→ **ASSIGNMENT**
Copy out, from the entries below, each line holding the string "file".

→ **EXCERPTED RECORDS**
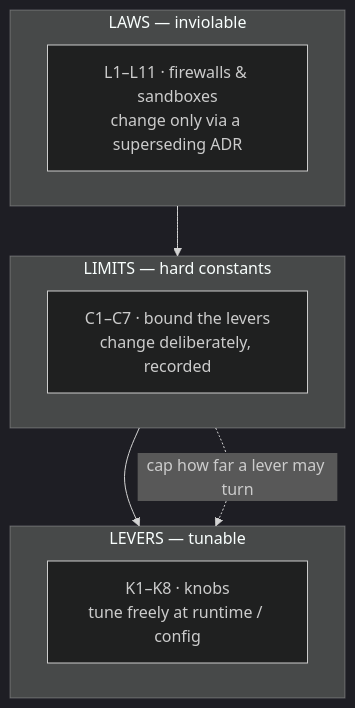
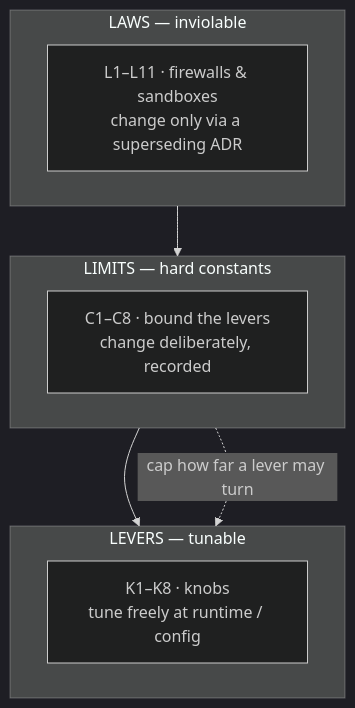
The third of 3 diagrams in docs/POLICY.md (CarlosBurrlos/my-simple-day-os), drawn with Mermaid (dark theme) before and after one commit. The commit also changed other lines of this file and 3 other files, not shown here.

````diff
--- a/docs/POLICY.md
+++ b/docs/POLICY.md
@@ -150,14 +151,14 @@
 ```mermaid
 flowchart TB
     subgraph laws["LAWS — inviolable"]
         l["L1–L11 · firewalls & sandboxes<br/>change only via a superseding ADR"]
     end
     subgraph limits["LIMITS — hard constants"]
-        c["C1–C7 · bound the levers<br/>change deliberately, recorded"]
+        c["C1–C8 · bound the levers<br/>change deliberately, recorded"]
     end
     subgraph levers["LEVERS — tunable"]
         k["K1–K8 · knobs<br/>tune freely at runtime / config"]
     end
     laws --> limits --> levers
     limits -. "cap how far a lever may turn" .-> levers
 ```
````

--

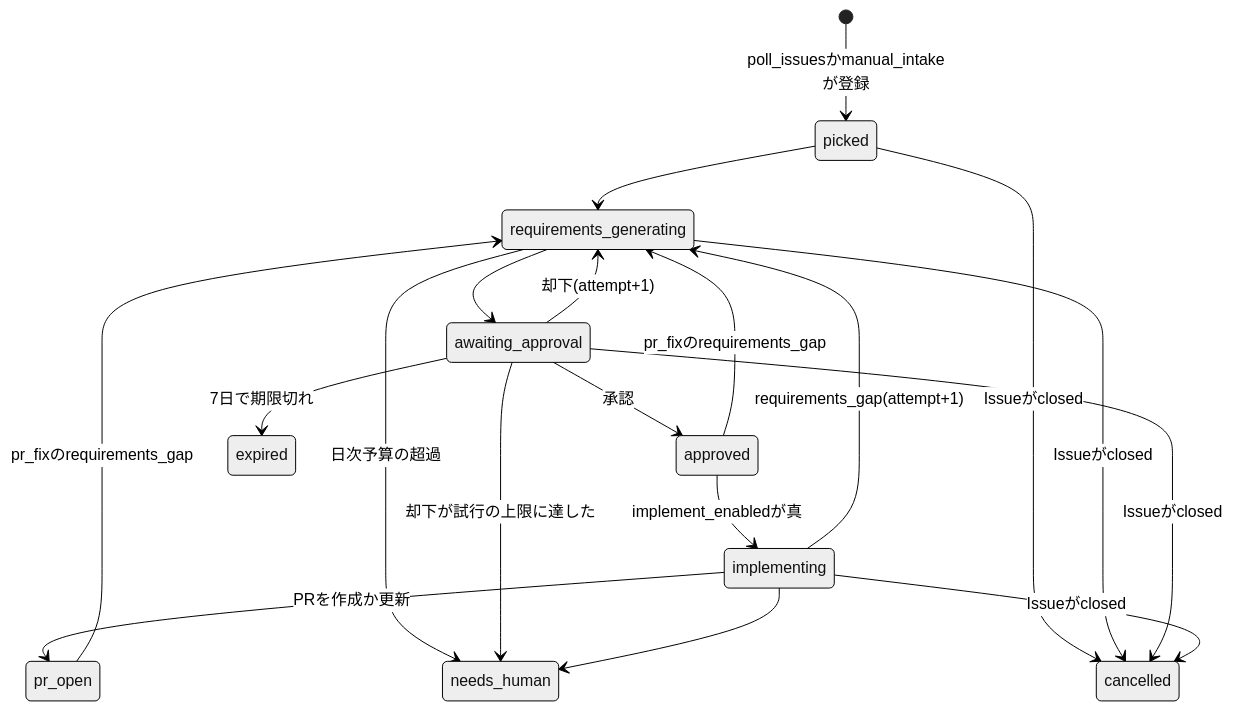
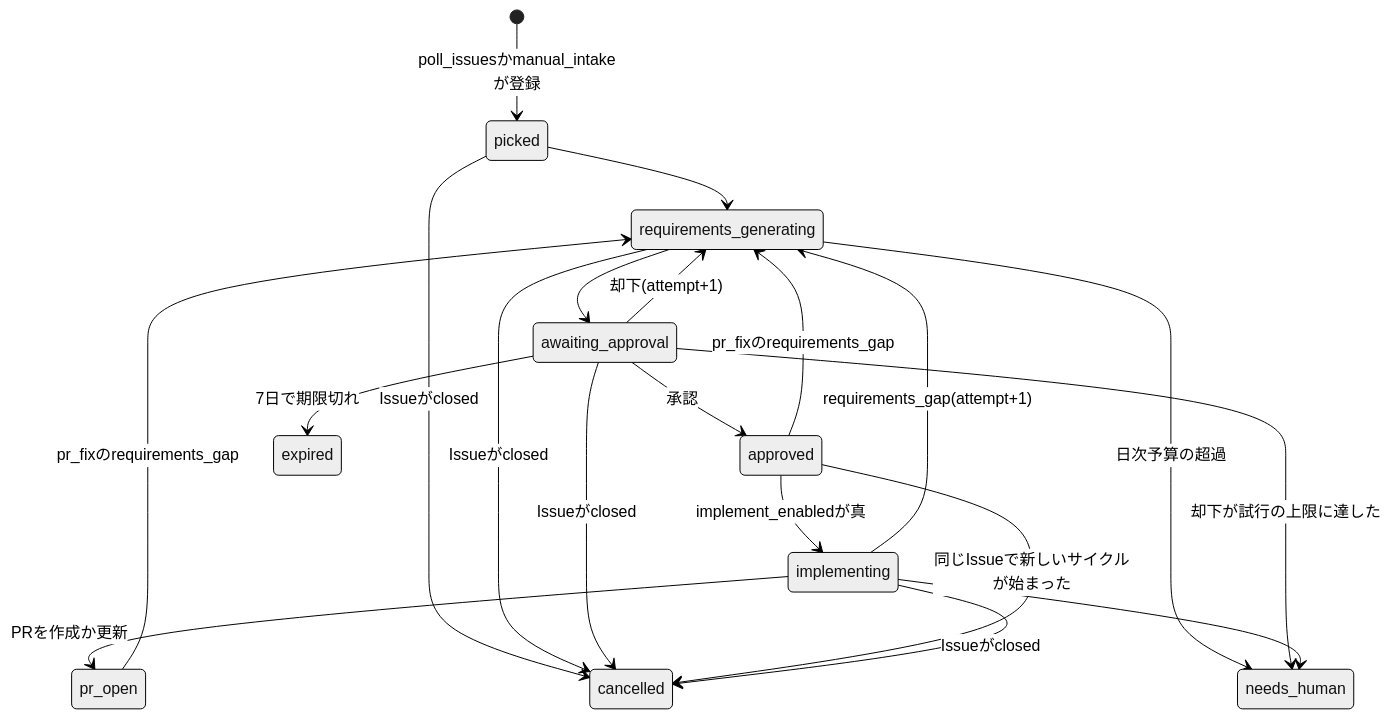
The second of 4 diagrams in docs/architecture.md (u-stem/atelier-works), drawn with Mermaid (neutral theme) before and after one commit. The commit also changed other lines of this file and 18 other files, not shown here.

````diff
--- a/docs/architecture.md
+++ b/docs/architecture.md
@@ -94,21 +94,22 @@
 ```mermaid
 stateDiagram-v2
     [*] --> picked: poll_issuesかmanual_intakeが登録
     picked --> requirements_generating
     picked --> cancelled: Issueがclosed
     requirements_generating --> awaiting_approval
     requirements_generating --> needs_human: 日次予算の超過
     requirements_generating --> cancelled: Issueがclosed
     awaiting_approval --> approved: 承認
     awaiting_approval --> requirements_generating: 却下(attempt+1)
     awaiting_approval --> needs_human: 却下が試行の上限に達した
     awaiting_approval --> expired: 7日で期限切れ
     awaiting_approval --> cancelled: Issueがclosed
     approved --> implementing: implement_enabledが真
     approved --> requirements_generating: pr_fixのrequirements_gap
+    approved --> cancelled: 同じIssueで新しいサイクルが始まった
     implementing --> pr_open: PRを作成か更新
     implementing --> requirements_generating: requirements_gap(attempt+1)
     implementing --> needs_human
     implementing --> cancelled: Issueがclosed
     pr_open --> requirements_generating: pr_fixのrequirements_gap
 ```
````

→ **ANSWER BELOW**
The third of 3 diagrams in docs/POLICY.md (CarlosBurrlos/my-simple-day-os), drawn with Mermaid (dark theme) before and after one commit. The commit also changed other lines of this file and 3 other files, not shown here.
The second of 4 diagrams in docs/architecture.md (u-stem/atelier-works), drawn with Mermaid (neutral theme) before and after one commit. The commit also changed other lines of this file and 18 other files, not shown here.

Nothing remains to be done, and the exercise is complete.